» **Description of the task**
Please retype every record exactly as it appears, omitting the pictures.

Start of Block

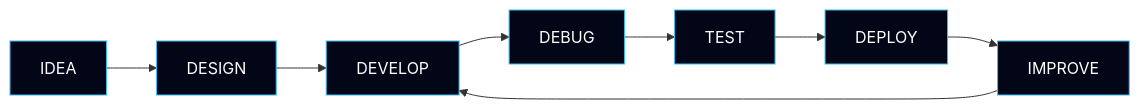
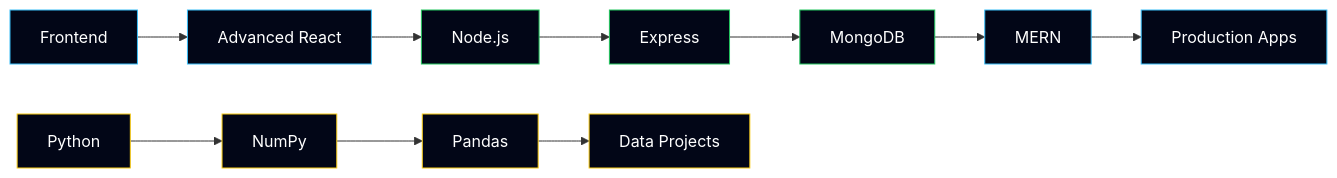
Before and after one commit to Faizan-khan144/Faizan-khan144: the diagram in README.md, drawn with Mermaid. The commit also changed other lines of this file, not shown here.

````diff
--- a/README.md
+++ b/README.md
@@ -219,20 +300,26 @@
 ```mermaid
 flowchart LR
 
-A["IDEA"] --> B["DESIGN"]
-B --> C["DEVELOP"]
-C --> D["DEBUG"]
-D --> E["TEST"]
-E --> F["DEPLOY"]
-F --> G["IMPROVE"]
+A["Frontend"] --> B["Advanced React"]
+B --> C["Node.js"]
+C --> D["Express"]
+D --> E["MongoDB"]
+E --> F["MERN"]
+F --> G["Production Apps"]
 
-G --> C
+H["Python"] --> I["NumPy"]
+I --> J["Pandas"]
+J --> K["Data Projects"]
 
 style A fill:#020617,stroke:#38BDF8,color:#FFFFFF
 style B fill:#020617,stroke:#38BDF8,color:#FFFFFF
-style C fill:#020617,stroke:#38BDF8,color:#FFFFFF
-style D fill:#020617,stroke:#38BDF8,color:#FFFFFF
-style E fill:#020617,stroke:#38BDF8,color:#FFFFFF
+style C fill:#020617,stroke:#22C55E,color:#FFFFFF
+style D fill:#020617,stroke:#22C55E,color:#FFFFFF
+style E fill:#020617,stroke:#22C55E,color:#FFFFFF
 style F fill:#020617,stroke:#38BDF8,color:#FFFFFF
 style G fill:#020617,stroke:#38BDF8,color:#FFFFFF
+style H fill:#020617,stroke:#FACC15,color:#FFFFFF
+style I fill:#020617,stroke:#FACC15,color:#FFFFFF
+style J fill:#020617,stroke:#FACC15,color:#FFFFFF
+style K fill:#020617,stroke:#FACC15,color:#FFFFFF
 ```
````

End of Block

» **Solution to this exercise**
Before and after one commit to Faizan-khan144/Faizan-khan144: the diagram in README.md, drawn with Mermaid. The commit also changed other lines of this file, not shown here.

````diff
--- a/README.md
+++ b/README.md
@@ -219,20 +300,26 @@
 ```mermaid
 flowchart LR
 
-A["IDEA"] --> B["DESIGN"]
-B --> C["DEVELOP"]
-C --> D["DEBUG"]
-D --> E["TEST"]
-E --> F["DEPLOY"]
-F --> G["IMPROVE"]
+A["Frontend"] --> B["Advanced React"]
+B --> C["Node.js"]
+C --> D["Express"]
+D --> E["MongoDB"]
+E --> F["MERN"]
+F --> G["Production Apps"]
 
-G --> C
+H["Python"] --> I["NumPy"]
+I --> J["Pandas"]
+J --> K["Data Projects"]
 
 style A fill:#020617,stroke:#38BDF8,color:#FFFFFF
 style B fill:#020617,stroke:#38BDF8,color:#FFFFFF
-style C fill:#020617,stroke:#38BDF8,color:#FFFFFF
-style D fill:#020617,stroke:#38BDF8,color:#FFFFFF
-style E fill:#020617,stroke:#38BDF8,color:#FFFFFF
+style C fill:#020617,stroke:#22C55E,color:#FFFFFF
+style D fill:#020617,stroke:#22C55E,color:#FFFFFF
+style E fill:#020617,stroke:#22C55E,color:#FFFFFF
 style F fill:#020617,stroke:#38BDF8,color:#FFFFFF
 style G fill:#020617,stroke:#38BDF8,color:#FFFFFF
+style H fill:#020617,stroke:#FACC15,color:#FFFFFF
+style I fill:#020617,stroke:#FACC15,color:#FFFFFF
+style J fill:#020617,stroke:#FACC15,color:#FFFFFF
+style K fill:#020617,stroke:#FACC15,color:#FFFFFF
 ```
````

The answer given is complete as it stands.